When you find the word "LaLiga" in a line of the entries, please copy the whole line.

------ Records provided ------

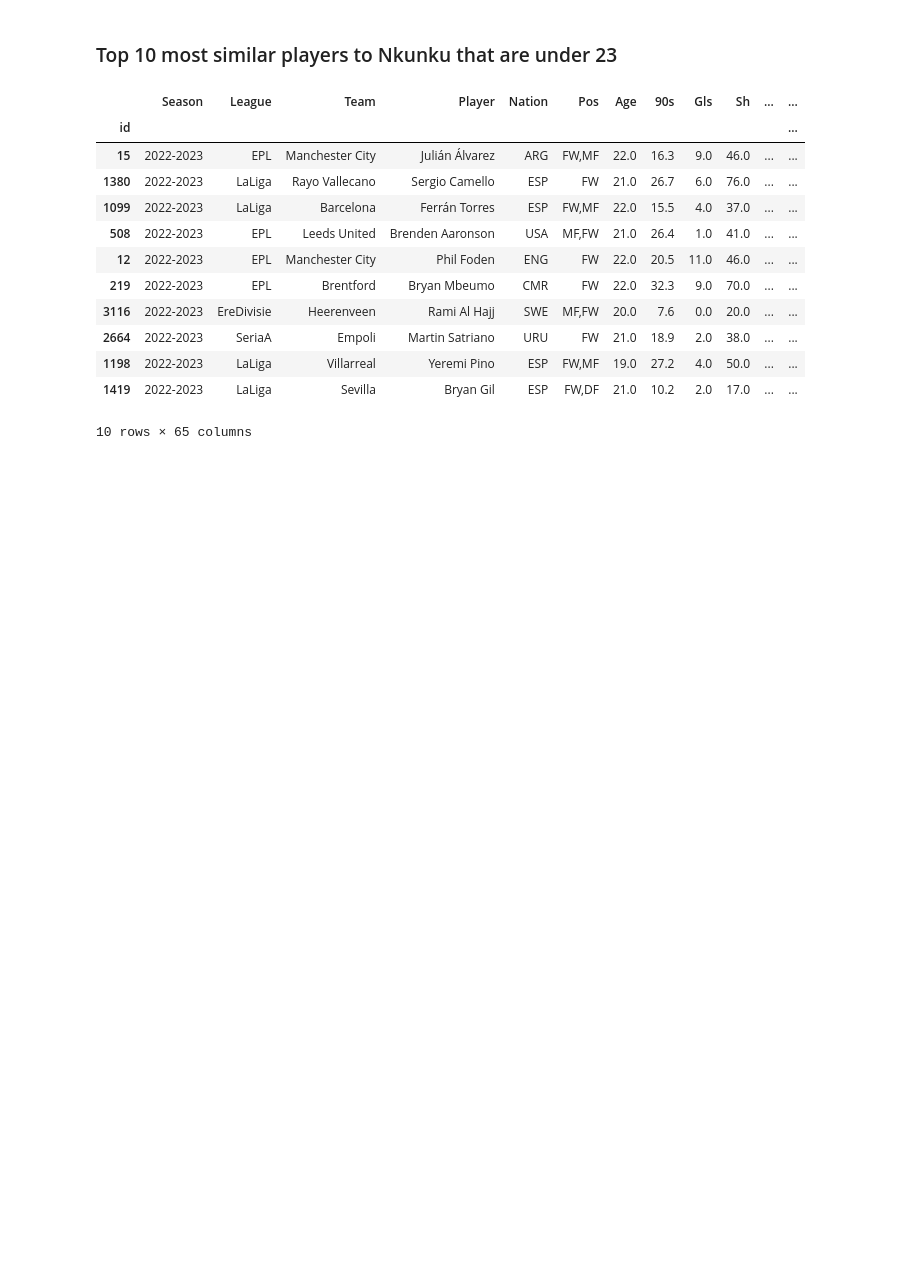
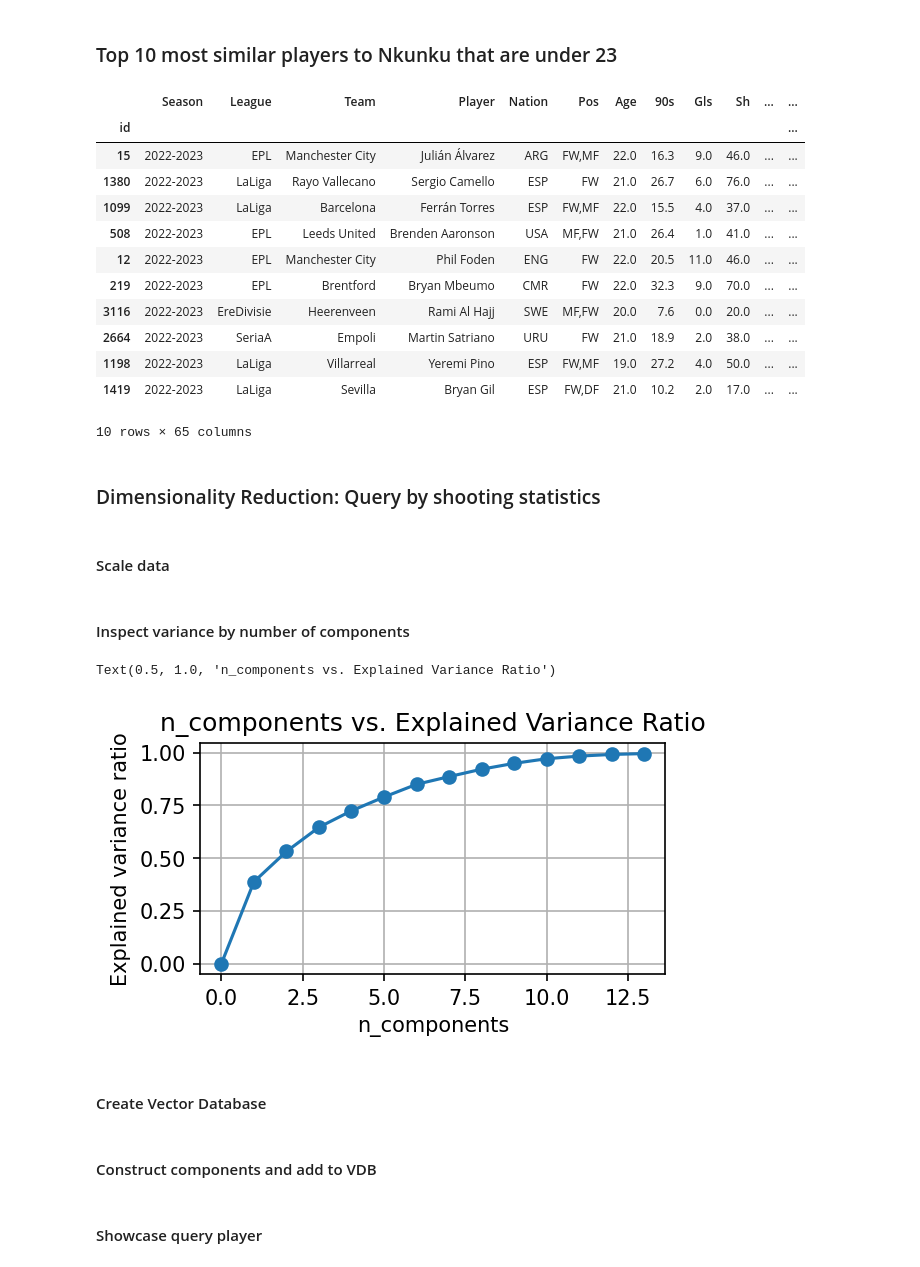
Before and after one commit to allorenz/football-player-similarity, a Jupyter notebook: src/vector_database_fbref.ipynb, the cells around one changed output. Saved outputs shown, nothing was run; the diff lists cells and outputs as text; code cells hidden in the pictures; blank space fills up the shorter version.

Commit message:
tested dimensionality reduction and vector database

```diff
--- a/src/vector_database_fbref.ipynb
+++ b/src/vector_database_fbref.ipynb
@@ -331,3 +347,45 @@ merged_data[merged_data["Age"] < 23][:10]
 | 1198 | 2022-2023 | LaLiga | Villarreal | Yeremi Pino | ESP | FW,MF | 19.0 | 27.2 | 4.0 | 50.0 | ... | ... |
 | 1419 | 2022-2023 | LaLiga | Sevilla | Bryan Gil | ESP | FW,DF | 21.0 | 10.2 | 2.0 | 17.0 | ... | ... |
 10 rows × 65 columns
+# %% [markdown]
+### Dimensionality Reduction: Query by shooting statistics
+# %% [markdown]
+#### Scale data
+# %%
+from sklearn.decomposition import PCA
+from sklearn.preprocessing import StandardScaler
+
+df = dataframes["shooting"]
+
+df_player_information = df[['Season', 'League', 'Team', 'Player', 'Nation', 'Pos', 'Age']]
+
+ids = df.index.astype(str).to_list()
+attributes = df.drop(columns=['Season', 'League', 'Team', 'Player', 'Nation', 'Pos', 'Age'])
+attributes = attributes.fillna(0)
+
+scaler = StandardScaler()
+attributes_scaled = scaler.fit_transform(attributes)
+# %% [markdown]
+#### Inspect variance by number of components
+# %%
+import matplotlib.pyplot as plt
+import numpy as np
+nums = np.arange(14)
+var_ratio = []
+for num in nums:
+  pca = PCA(n_components=num)
+  pca.fit(attributes_scaled)
+  var_ratio.append(np.sum(pca.explained_variance_ratio_))
+
+
+plt.figure(figsize=(4,2),dpi=150)
+plt.grid()
+plt.plot(nums,var_ratio,marker='o')
+plt.xlabel('n_components')
+plt.ylabel('Explained variance ratio')
+plt.title('n_components vs. Explained Variance Ratio')
+# %% [output]
+Text(0.5, 1.0, 'n_components vs. Explained Variance Ratio')
+[figure, added]
+# %% [markdown]
+#### Create Vector Database
@@ -333,0 +398,2 @@ merged_data[merged_data["Age"] < 23][:10]
+# %% [markdown]
+#### Construct components and add to VDB
@@ -333,0 +409,2 @@ merged_data[merged_data["Age"] < 23][:10]
+# %% [markdown]
+#### Showcase query player
```
Also changed, not shown: parts of 9 cells of this notebook.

------

Exercise solution:
 | 1198 | 2022-2023 | LaLiga | Villarreal | Yeremi Pino | ESP | FW,MF | 19.0 | 27.2 | 4.0 | 50.0 | ... | ... |
 | 1419 | 2022-2023 | LaLiga | Sevilla | Bryan Gil | ESP | FW,DF | 21.0 | 10.2 | 2.0 | 17.0 | ... | ... |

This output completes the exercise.